I was joined for dinner by brewer John Eaton who generally works the overnight shift at Widmer. I was a great opportunity to discuss the entire W series at Widmer, the collaborative creative process and the success of 07 and 06 turning into Drifter and Brrr in the company’s line. In general, the brewers get together and discuss a few different styles and then they work together to hash it out and determine what that year’s W beer will be. It’s a great opportunity for the brewers to flex their creativity outside of the company’s standard brews.

It also seemed some at Widmer were a little miffed/disappointed at the lack of success of W’09, the Belgian Golden Ale and to a lesser extent 08’s Crimson Wheat. In thinking about the Belgian Golden, it reminded me of Bridgeport’s Supris and a similar tepid response.

It makes me think that major production brewers such as Bridgeport and Widmer become well known for certain styles and the consumer just doesn’t think of them as an outlet for something so different. I’m certain that in addition to letting brewers create new styles, the W series also helps Widmer stretch the consumer’s mind and while a certain year may not sell as expected, it can help open the door for future, more commercially successful new styles.

You can learn more about W’10 and the W series by going here and can find Widmer Brothers on Twitter and Facebook.

33 Beers: A Beer Notebook

We’ve been to a lot of beer festivals. A LOT of beer festivals. Mostly in Oregon, but earlier this year we made our way down to San Francisco Beer Week, and took on the Great American Beer Festival in Denver this fall (photo below).


I’d like to say that the recap blog posts are forthcoming, but as every festival attendee can attest, the details tend to get hazy as the samples take hold, and SMS/Twitter reconstructions can only go so far toward recalling the flavor profiles and production details on some of the more obscure or original microbrews tasted.


Our first product, 33 Beers, is an attempt to solve this “memory problem.” It’s a beer journal we designed for rapidly taking down the important details of a beer.

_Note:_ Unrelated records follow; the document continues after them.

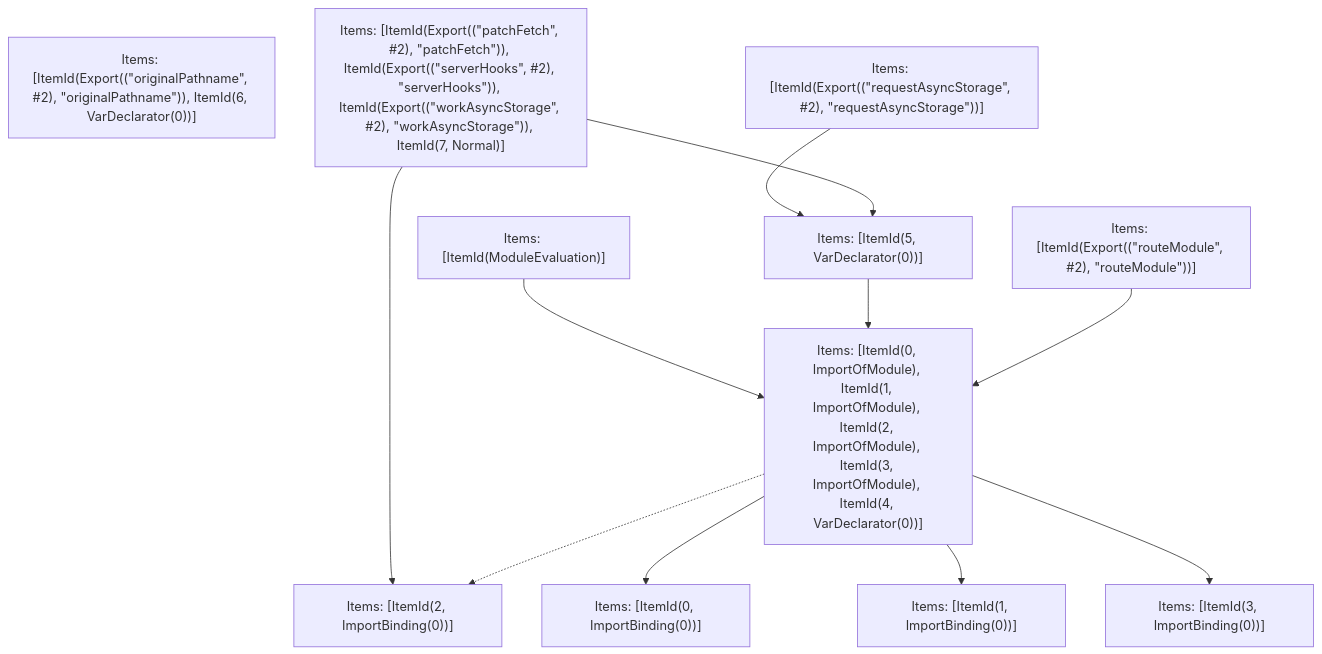
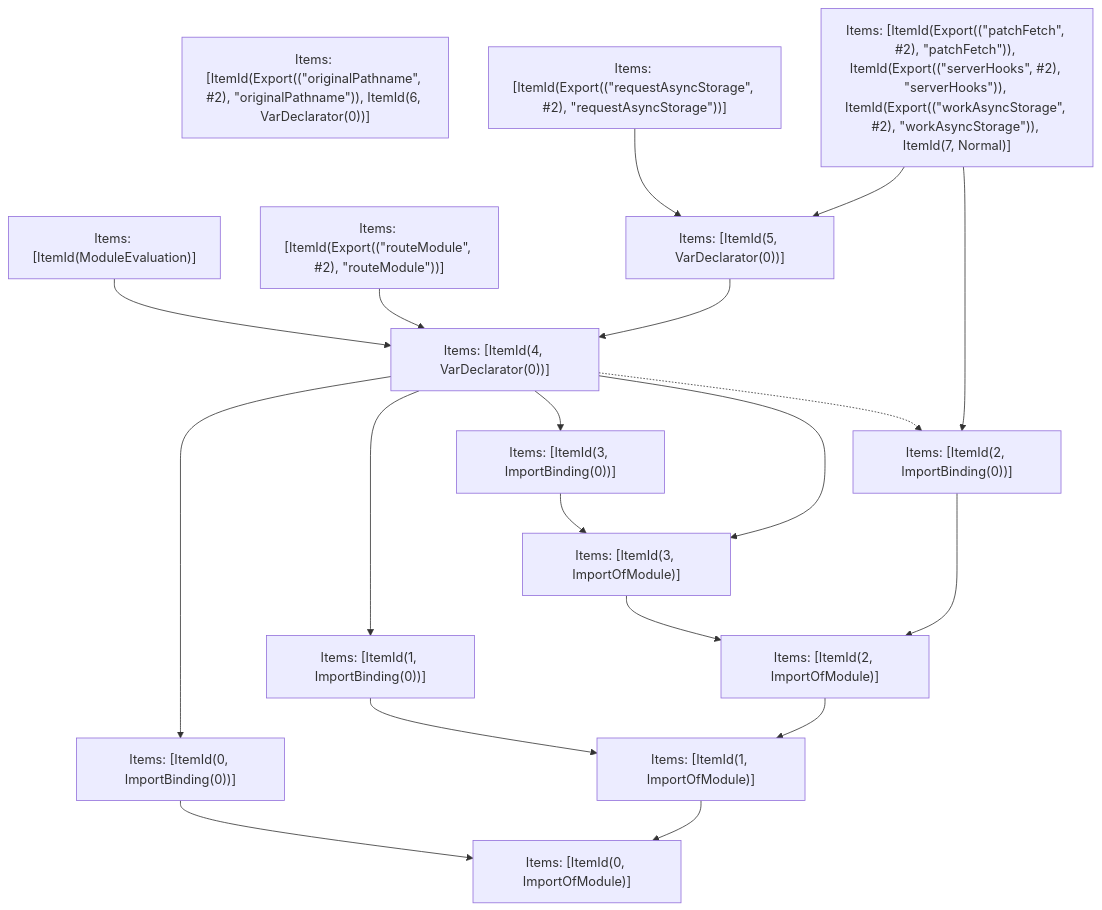
The fifth of 5 diagrams in turbopack/crates/turbopack-ecmascript/tests/tree-shaker/analyzer/app-route/output.md (Dreitt/nextt), drawn with Mermaid before and after one commit. The commit also changed other lines of this file and 19 other files, not shown here.

````diff
--- a/turbopack/crates/turbopack-ecmascript/tests/tree-shaker/analyzer/app-route/output.md
+++ b/turbopack/crates/turbopack-ecmascript/tests/tree-shaker/analyzer/app-route/output.md
@@ -325,24 +325,36 @@
 ```mermaid
 graph TD
     N0["Items: [ItemId(ModuleEvaluation)]"];
     N1["Items: [ItemId(Export((&quot;originalPathname&quot;, #2), &quot;originalPathname&quot;)), ItemId(6, VarDeclarator(0))]"];
     N2["Items: [ItemId(Export((&quot;patchFetch&quot;, #2), &quot;patchFetch&quot;)), ItemId(Export((&quot;serverHooks&quot;, #2), &quot;serverHooks&quot;)), ItemId(Export((&quot;workAsyncStorage&quot;, #2), &quot;workAsyncStorage&quot;)), ItemId(7, Normal)]"];
     N3["Items: [ItemId(Export((&quot;requestAsyncStorage&quot;, #2), &quot;requestAsyncStorage&quot;))]"];
     N4["Items: [ItemId(Export((&quot;routeModule&quot;, #2), &quot;routeModule&quot;))]"];
-    N5["Items: [ItemId(0, ImportOfModule), ItemId(1, ImportOfModule), ItemId(2, ImportOfModule), ItemId(3, ImportOfModule), ItemId(4, VarDeclarator(0))]"];
+    N5["Items: [ItemId(0, ImportOfModule)]"];
     N6["Items: [ItemId(0, ImportBinding(0))]"];
-    N7["Items: [ItemId(1, ImportBinding(0))]"];
-    N8["Items: [ItemId(2, ImportBinding(0))]"];
-    N9["Items: [ItemId(3, ImportBinding(0))]"];
-    N10["Items: [ItemId(5, VarDeclarator(0))]"];
-    N0 --> N5;
-    N3 --> N10;
-    N2 --> N8;
-    N5 --> N6;
-    N5 --> N7;
-    N5 --> N9;
+    N7["Items: [ItemId(1, ImportOfModule)]"];
+    N8["Items: [ItemId(1, ImportBinding(0))]"];
+    N9["Items: [ItemId(2, ImportOfModule)]"];
+    N10["Items: [ItemId(2, ImportBinding(0))]"];
+    N11["Items: [ItemId(3, ImportOfModule)]"];
+    N12["Items: [ItemId(3, ImportBinding(0))]"];
+    N13["Items: [ItemId(4, VarDeclarator(0))]"];
+    N14["Items: [ItemId(5, VarDeclarator(0))]"];
+    N7 --> N5;
+    N9 --> N7;
+    N11 --> N9;
+    N13 --> N6;
+    N13 --> N8;
+    N13 --> N12;
+    N13 --> N11;
+    N13 -.-> N10;
+    N14 --> N13;
+    N4 --> N13;
+    N3 --> N14;
+    N10 --> N9;
+    N6 --> N5;
+    N0 --> N13;
+    N12 --> N11;
+    N2 --> N14;
     N2 --> N10;
-    N5 -.-> N8;
-    N10 --> N5;
-    N4 --> N5;
+    N8 --> N7;
 ```
````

A unique “flavor wheel” is included on each of the 33 pages of note-taking area, and it provides a quick, visual way to describe a beer’s flavor (and recall it later). Simple check-boxes for serving method (draft, can, bottle, etc.) and other key information further speed up the process. The idea is to take notes for later recall, but do so rapidly so you can, you know … enjoy the actual beer?

Best of all, it’s highly portable, unlike the 11×17-sized, color-coded Excel spreadsheets we used to tote around to beer festivals. It easily fits in the front or back pocket of a pair of jeans, and is thinner than most mobile phones. It’s printed in the Northwest on 100% Washington-recycled paper using US-grown soy ink, so it should satisfy even the hippiest of hippie beer drinkers.


We’ve set up a web site to sell the book at, and it’s available in a few stores in the Portland, Oregon area (Saraveza, Belmont Station and Bailey’s Taproom as of this writing). It’s been largely a labor of love, and we’d love it if you’d help us spread the word to the other beer geeks in your life. It’s pretty inexpensive, too; it retails at $4 each or a three-pack is $10. Wouldn’t these look great under your tree?